Where in the listing does the string "beaverFemaleMove" appear? Copy every line that holds it.

- Opening Delimiter -

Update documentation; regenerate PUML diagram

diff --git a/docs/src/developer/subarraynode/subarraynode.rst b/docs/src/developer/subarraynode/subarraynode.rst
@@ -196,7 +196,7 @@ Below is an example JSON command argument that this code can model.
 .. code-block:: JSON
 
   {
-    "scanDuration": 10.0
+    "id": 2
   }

- Closing Delimiter -
- Opening Delimiter -

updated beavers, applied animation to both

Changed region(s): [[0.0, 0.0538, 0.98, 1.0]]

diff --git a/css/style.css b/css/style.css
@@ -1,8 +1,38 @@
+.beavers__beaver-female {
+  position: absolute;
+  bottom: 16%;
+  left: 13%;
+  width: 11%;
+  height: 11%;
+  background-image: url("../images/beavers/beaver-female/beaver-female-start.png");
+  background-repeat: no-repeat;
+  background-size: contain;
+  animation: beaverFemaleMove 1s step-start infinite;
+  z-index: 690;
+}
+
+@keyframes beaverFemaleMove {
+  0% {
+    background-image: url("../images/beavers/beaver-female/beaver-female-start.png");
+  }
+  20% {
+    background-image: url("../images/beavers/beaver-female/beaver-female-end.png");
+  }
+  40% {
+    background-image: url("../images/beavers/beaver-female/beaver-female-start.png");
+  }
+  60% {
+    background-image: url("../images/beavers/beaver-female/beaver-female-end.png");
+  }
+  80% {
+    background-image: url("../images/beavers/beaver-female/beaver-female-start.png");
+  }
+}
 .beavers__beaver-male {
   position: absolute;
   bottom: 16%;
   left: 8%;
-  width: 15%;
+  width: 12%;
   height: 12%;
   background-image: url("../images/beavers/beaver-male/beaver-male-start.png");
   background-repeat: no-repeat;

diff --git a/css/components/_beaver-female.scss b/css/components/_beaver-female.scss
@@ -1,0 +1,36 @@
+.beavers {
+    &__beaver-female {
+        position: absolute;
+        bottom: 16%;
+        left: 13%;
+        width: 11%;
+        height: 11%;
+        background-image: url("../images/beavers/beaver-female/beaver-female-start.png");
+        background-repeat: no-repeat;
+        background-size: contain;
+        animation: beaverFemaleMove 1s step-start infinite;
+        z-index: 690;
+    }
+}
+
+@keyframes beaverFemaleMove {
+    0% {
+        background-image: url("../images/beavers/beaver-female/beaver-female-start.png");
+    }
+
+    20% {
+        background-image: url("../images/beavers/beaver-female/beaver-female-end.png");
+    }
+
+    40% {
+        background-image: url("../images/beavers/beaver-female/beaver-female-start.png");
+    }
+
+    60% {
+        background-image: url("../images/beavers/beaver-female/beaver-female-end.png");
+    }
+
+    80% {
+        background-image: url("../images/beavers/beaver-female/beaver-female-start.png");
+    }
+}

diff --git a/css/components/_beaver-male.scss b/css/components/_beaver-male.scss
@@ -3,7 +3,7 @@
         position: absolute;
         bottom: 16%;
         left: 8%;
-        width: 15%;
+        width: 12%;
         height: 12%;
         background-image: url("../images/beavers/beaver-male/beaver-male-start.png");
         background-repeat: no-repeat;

- Closing Delimiter -

=== EXERCISE RESULT ===
+  animation: beaverFemaleMove 1s step-start infinite;
+@keyframes beaverFemaleMove {
+        animation: beaverFemaleMove 1s step-start infinite;
+@keyframes beaverFemaleMove {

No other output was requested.